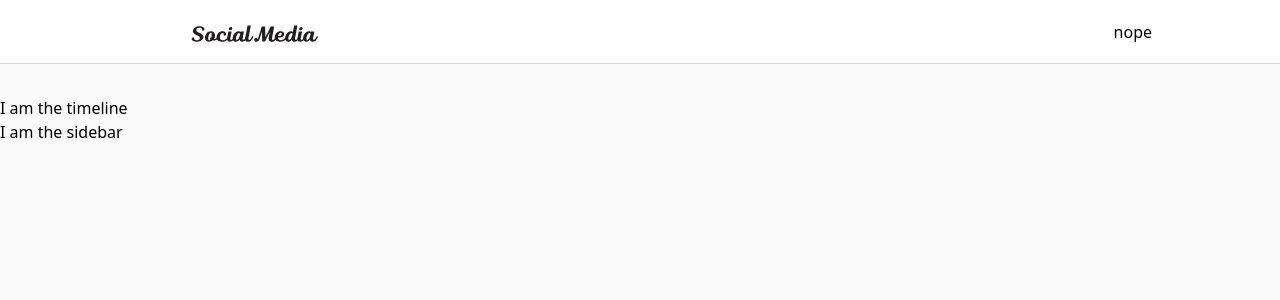
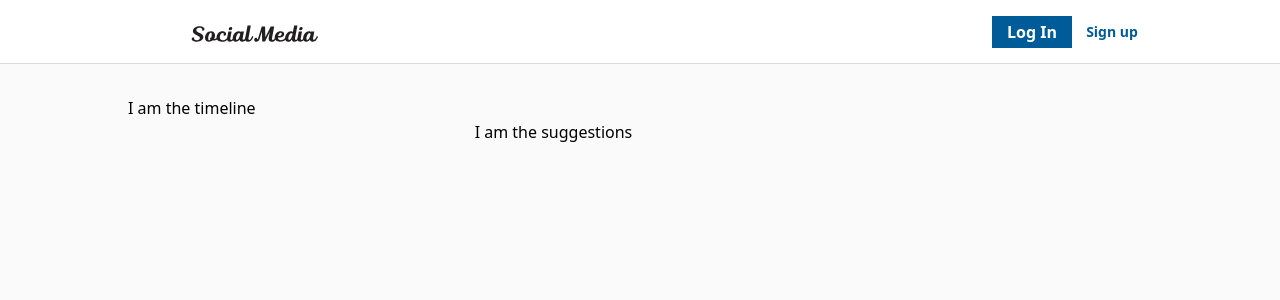
Before and after one commit to SaharaRai/social_media, a React (Create React App) app: page / in a window 1280 px wide. Shown: the top 300 px of the page. Built offline with nearby package versions, Linux system fonts and the light colour scheme; no server answers.

Commit message:
working on dashboard

```diff
--- a/src/components/header.js
+++ b/src/components/header.js
@@ -70,11 +70,34 @@ const Header = () => {
                     </svg>
                   </button>
                   <div className="flex items-center cursor-pointer">
-                    <Link to={`/p/${user.displayName}`}></Link>
+                    <Link to={`/p/${user.displayName}`}>
+                      <img
+                        className="rounded-full h-12 w-12 flex"
+                        src={`images/avatars/${user.displayName}.jpg`}
+                        alt={`${user.displayName} profile picture `}
+                      />
+                    </Link>
                   </div>
                 </>
               ) : (
-                <>nope</>
+                <>
+                  <Link to={ROUTES.LOGIN}>
+                    <button
+                      type="button"
+                      className="bg-blue-medium font-bold text-white w-20 h-8"
+                    >
+                      Log In
+                    </button>
+                  </Link>
+                  <Link to={ROUTES.SIGN_UP}>
+                    <button
+                      type="button"
+                      className="bg-white font-bold text-sm  rounded text-blue-medium w-20 h-8"
+                    >
+                      Sign up
+                    </button>
+                  </Link>
+                </>
               )}
             </div>
           </div>
--- a/src/components/sidebar.js
+++ /dev/null
@@ -1,11 +0,0 @@
-import React from "react";
-
-const Sidebar = () => {
-  return (
-    <div>
-      <p>I am the sidebar</p>
-    </div>
-  );
-};
-
-export default Sidebar;
--- /dev/null
+++ b/src/components/sidebar/index.js
@@ -0,0 +1,18 @@
+import useUser from "../../hooks/use-user";
+import Suggestions from "./suggestions";
+import User from "./user";
+
+const Sidebar = () => {
+  const {
+    user: { fullName, username, userId },
+  } = useUser();
+  // console.log("x", fullName, username, userId);
+  return (
+    <div>
+      <User username={username} fullName={fullName} />
+      <Suggestions userId={userId} />
+    </div>
+  );
+};
+
+export default Sidebar;
--- /dev/null
+++ b/src/components/sidebar/suggestions.js
@@ -0,0 +1,5 @@
+const Suggestions = () => {
+  return <p>I am the suggestions</p>;
+};
+
+export default Suggestions;
--- /dev/null
+++ b/src/components/sidebar/user.js
@@ -0,0 +1,34 @@
+import { memo } from "react";
+import PropTypes from "prop-types";
+import { Link } from "react-router-dom";
+import Skeleton from "react-loading-skeleton";
+
+const User = ({ username, fullName }) =>
+  !username || !fullName ? (
+    <Skeleton count={1} height={61} />
+  ) : (
+    <Link
+      to={`/p/${username}`}
+      className="grid grid-cols-4 gap-4 mb-6 items-center"
+    >
+      <div className="flex items-center justify-between col-span-1">
+        <img
+          className="rounded-full w-12 h-12 flex mr-3"
+          src={`images/avatars/${username}.jpg`}
+          alt="user image"
+        />
+      </div>
+
+      <div className="col-span-3">
+        <p className="font-bold text-sm">{username}</p>
+        <p className="text-sm">{fullName}</p>
+      </div>
+    </Link>
+  );
+
+export default User;
+
+User.propTypes = {
+  username: PropTypes.string.isRequired,
+  fullName: PropTypes.string.isRequired,
+};
--- /dev/null
+++ b/src/hooks/use-user.js
@@ -0,0 +1,24 @@
+import { useState, useEffect, useContext } from "react";
+import UserContext from "../context/user";
+import { getUserByUserId } from "../services/firebase";
+
+const useUser = () => {
+  const [activeUser, setActiveUser] = useState({});
+  const { user } = useContext(UserContext);
+
+  useEffect(() => {
+    async function getUserObjByUserId() {
+      //need a function that can call firebase service that gets the user data based on the id
+      const [response] = await getUserByUserId(user.uid);
+      setActiveUser(response);
+    }
+
+    if (user?.uid) {
+      getUserObjByUserId();
+    }
+  }, [user]);
+
+  return { user: activeUser };
+};
+
+export default useUser;
--- a/src/pages/dashboard.js
+++ b/src/pages/dashboard.js
@@ -10,7 +10,7 @@ const Dashboard = () => {
   return (
     <div className="bg-gray-background">
       <Header />
-      <div className="grid">
+      <div className="grid grid-cols-3 gap-4 justify-between mx-auto max-w-screen-lg">
         <Timeline />
         <Sidebar />
       </div>
@@ -19,3 +19,9 @@ const Dashboard = () => {
 };
 
 export default Dashboard;
+
+/*
+1024
+2/3 <-> 1/3
+66% | 33%
+*/
--- a/src/services/firebase.js
+++ b/src/services/firebase.js
@@ -11,3 +11,18 @@ export async function doesUsernameExist(username) {
 
   return result.docs.map((user) => user.data().length > 0);
 }
+
+// get user from the firestore where userId === userId (passed from the auth)
+export async function getUserByUserId(userId) {
+  const result = await firebase
+    .firestore()
+    .collection("users")
+    .where("userId", "==", userId)
+    .get();
+
+  const user = result.docs.map((item) => ({
+    ...item.data(),
+    docId: item.id,
+  }));
+  return user;
+}
--- a/src/styles/app.css
+++ b/src/styles/app.css
@@ -444,6 +444,12 @@ Ensure the default browser behavior of the `hidden` attribute.
     max-width: 1536px;
   }
 }
+.col-span-1 {
+  grid-column: span 1 / span 1;
+}
+.col-span-3 {
+  grid-column: span 3 / span 3;
+}
 .mx-auto {
   margin-left: auto;
   margin-right: auto;
@@ -466,6 +472,9 @@ Ensure the default browser behavior of the `hidden` attribute.
 .mb-2 {
   margin-bottom: 0.5rem;
 }
+.mb-6 {
+  margin-bottom: 1.5rem;
+}
 .flex {
   display: flex;
 }
@@ -481,14 +490,17 @@ Ensure the default browser behavior of the `hidden` attribute.
 .h-6 {
   height: 1.5rem;
 }
+.h-12 {
+  height: 3rem;
+}
+.h-8 {
+  height: 2rem;
+}
 .h-screen {
   height: 100vh;
 }
 .h-2 {
   height: 0.5rem;
-}
-.h-8 {
-  height: 2rem;
 }
 .w-full {
   width: 100%;
@@ -499,11 +511,23 @@ Ensure the default browser behavior of the `hidden` attribute.
 .w-6 {
   width: 1.5rem;
 }
+.w-12 {
+  width: 3rem;
+}
+.w-20 {
+  width: 5rem;
+}
 .w-3\/5 {
   width: 60%;
 }
 .w-2\/5 {
   width: 40%;
+}
+.w-16 {
+  width: 4rem;
+}
+.w-14 {
+  width: 3.5rem;
 }
 .max-w-screen-lg {
   max-width: 1024px;
@@ -513,6 +537,12 @@ Ensure the default browser behavior of the `hidden` attribute.
 }
 .cursor-pointer {
   cursor: pointer;
+}
+.grid-cols-3 {
+  grid-template-columns: repeat(3, minmax(0, 1fr));
+}
+.grid-cols-4 {
+  grid-template-columns: repeat(4, minmax(0, 1fr));
 }
 .flex-col {
   flex-direction: column;
@@ -525,6 +555,12 @@ Ensure the default browser behavior of the `hidden` attribute.
 }
 .justify-between {
   justify-content: space-between;
+}
+.gap-4 {
+  gap: 1rem;
+}
+.rounded-full {
+  border-radius: 9999px;
 }
 .rounded {
   border-radius: 0.25rem;
@@ -543,13 +579,13 @@ Ensure the default browser behavior of the `hidden` attribute.
   --tw-bg-opacity: 1;
   background-color: rgb(255 255 255 / var(--tw-bg-opacity));
 }
+.bg-blue-medium {
+  --tw-bg-opacity: 1;
+  background-color: rgb(0 92 152 / var(--tw-bg-opacity));
+}
 .bg-gray-background {
   --tw-bg-opacity: 1;
   background-color: rgb(250 250 250 / var(--tw-bg-opacity));
-}
-.bg-blue-medium {
-  --tw-bg-opacity: 1;
-  background-color: rgb(0 92 152 / var(--tw-bg-opacity));
 }
 .p-4 {
   padding: 1rem;
@@ -565,13 +601,13 @@ Ensure the default browser behavior of the `hidden` attribute.
 .text-center {
   text-align: center;
 }
+.text-sm {
+  font-size: 0.875rem;
+  line-height: 1.25rem;
+}
 .text-xs {
   font-size: 0.75rem;
   line-height: 1rem;
-}
-.text-sm {
-  font-size: 0.875rem;
-  line-height: 1.25rem;
 }
 .text-2xl {
   font-size: 1.5rem;
@@ -584,6 +620,14 @@ Ensure the default browser behavior of the `hidden` attribute.
   --tw-text-opacity: 1;
   color: rgb(38 38 38 / var(--tw-text-opacity));
 }
+.text-white {
+  --tw-text-opacity: 1;
+  color: rgb(255 255 255 / var(--tw-text-opacity));
+}
+.text-blue-medium {
+  --tw-text-opacity: 1;
+  color: rgb(0 92 152 / var(--tw-text-opacity));
+}
 .text-red-primary {
   --tw-text-opacity: 1;
   color: rgb(237 73 86 / var(--tw-text-opacity));
@@ -592,14 +636,6 @@ Ensure the default browser behavior of the `hidden` attribute.
   --tw-text-opacity: 1;
   color: rgb(97 97 97 / var(--tw-text-opacity));
 }
-.text-white {
-  --tw-text-opacity: 1;
-  color: rgb(255 255 255 / var(--tw-text-opacity));
-}
-.text-blue-medium {
-  --tw-text-opacity: 1;
-  color: rgb(0 92 152 / var(--tw-text-opacity));
-}
 .opacity-50 {
   opacity: 0.5;
 }
```
Also changed, not shown: public/images/avatars/Sahara.jpg (added), 1 other file (tests, documents, lock files or other folders).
# # # # # # #
## PROBLEM TO WORK ON:
Find how many lines in the listing above contain the word "grid", then state that number by itself.

## TASK RESULT:
9